DATA SUPPLIED =>
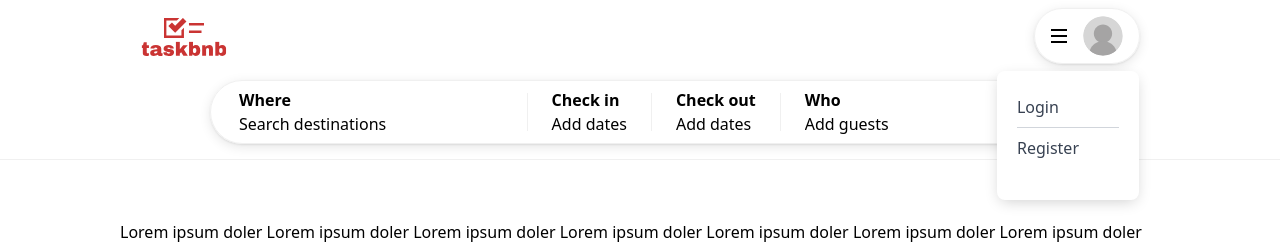
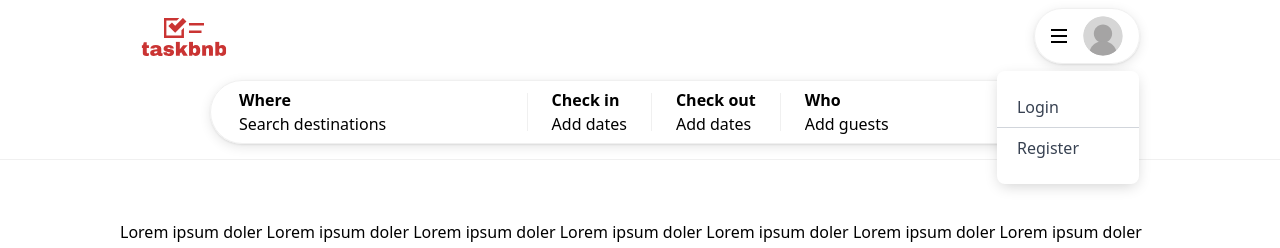
Before and after one commit to weralite/bnb-assignment, a Next.js app: page / in a window 1280 px wide. Both pictures are taken after a click on the element 1087 px from the left and 36 px from the top of the page. Shown: the top 248 px of the page. Built offline with nearby package versions, Linux system fonts and the light colour scheme.

Commit message:
updated modal for better performance

```diff
--- a/src/app/components/common/Modal.tsx
+++ b/src/app/components/common/Modal.tsx
@@ -53,7 +53,7 @@ export default function Modal({ open, onClose, size, content, toggleButtonRef }:
             className={`${sizeClasses[size]} w-full bg-white shadow-modal py-4 rounded-lg`}
             ref={modalRef}
           >
-            <div className="px-5 pb-4">{content}</div>
+            {content}
           </div>
         </motion.div>
       )}
--- a/src/app/components/navigation/DesktopMenu.tsx
+++ b/src/app/components/navigation/DesktopMenu.tsx
@@ -14,8 +14,8 @@ export default function DesktopMenu() {
 
   const menuContent = (
     <ul className="text-md font-medium text-gray-700">
-      <li className="pr-10 py-2 border-b border-gray-300">Login</li>
-      <li className="pr-10 py-2">Register</li>
+      <li className="pl-5 pr-15 py-2 border-b border-gray-300 hover:bg-gray-300 block">Login</li>
+      <li className="pl-5 pr-15 py-2 hover:bg-gray-300 block">Register</li>
     </ul>
   );
 
```
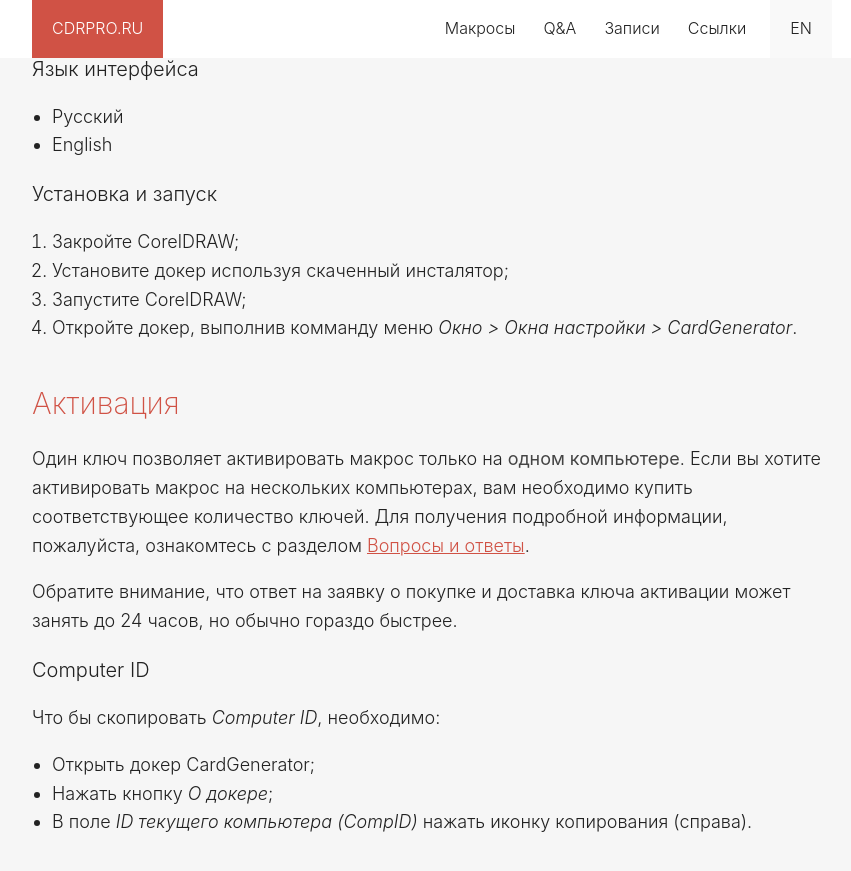
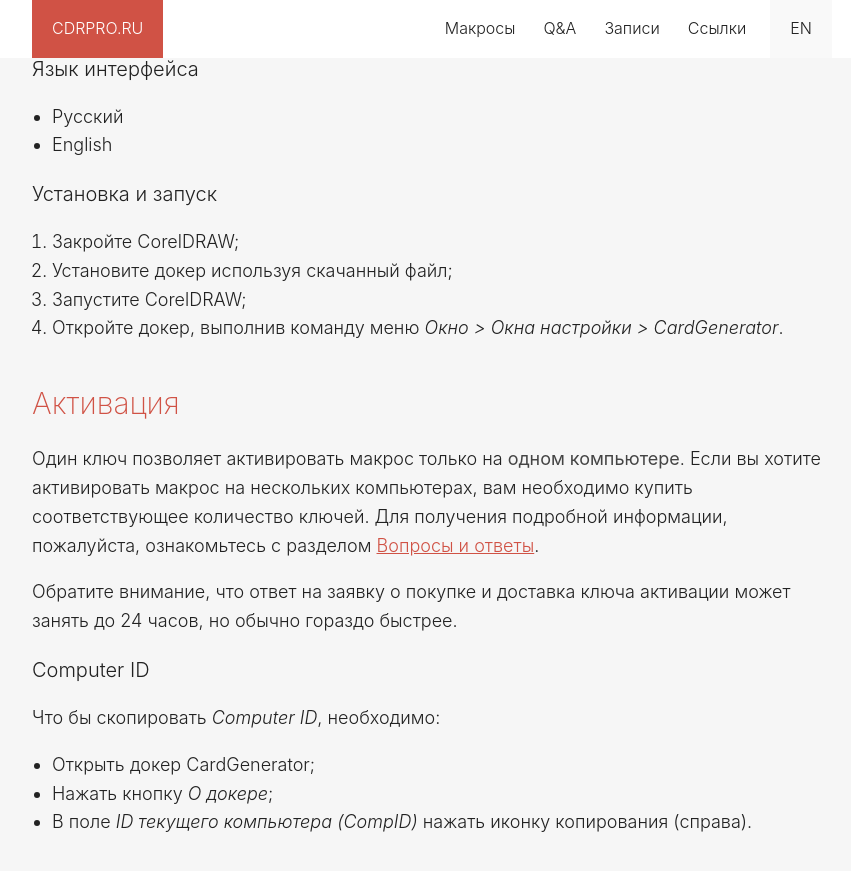
Before and after one commit to cdrpro/cdrpro.github.io, a Jekyll site: the page built from _macros/ru/cardgenerator.md, in a window 1280 px wide and 900 px high, scrolled down 1595 px. Shown: the top 871 px of the window, without its empty margins (208-1059 px from the left). Built offline with Jekyll 4.4.1, drawn with Linux system fonts in a browser that asks for light colours; some of the changed text lies outside the part shown.

Commit message:
Fixed grammatical errors

```diff
--- a/_macros/ru/cardgenerator.md
+++ b/_macros/ru/cardgenerator.md
@@ -53,15 +53,15 @@
 ### Установка и запуск
 
 1. Закройте CorelDRAW;
-1. Установите докер используя скаченный инсталятор;
+1. Установите докер используя скачанный файл;
 1. Запустите CorelDRAW;
-1. Откройте докер, выполнив комманду меню _Окно > Окна настройки > CardGenerator_.
+1. Откройте докер, выполнив команду меню _Окно > Окна настройки > CardGenerator_.
 
 ## Активация
 
 Один ключ позволяет активировать макрос только на **одном компьютере**.
 Если вы хотите активировать макрос на нескольких компьютерах, вам необходимо купить соответствующее количество ключей.
-Для получения подробной информации, пожалуйста, ознакомтесь с разделом [Вопросы и ответы](/macros/question-answer/).
+Для получения подробной информации, пожалуйста, ознакомьтесь с разделом [Вопросы и ответы](/macros/question-answer/).
 
 Обратите внимание, что ответ на заявку о покупке и доставка ключа активации может занять до 24 часов, но обычно гораздо быстрее.
 
```
Also changed, not shown: other parts of _macros/ru/cardgenerator.md (+1 -1 lines).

TASK DETAILS => State how many lines above contain the word "className", and nothing more.

OUTPUT OF THE TASK => 7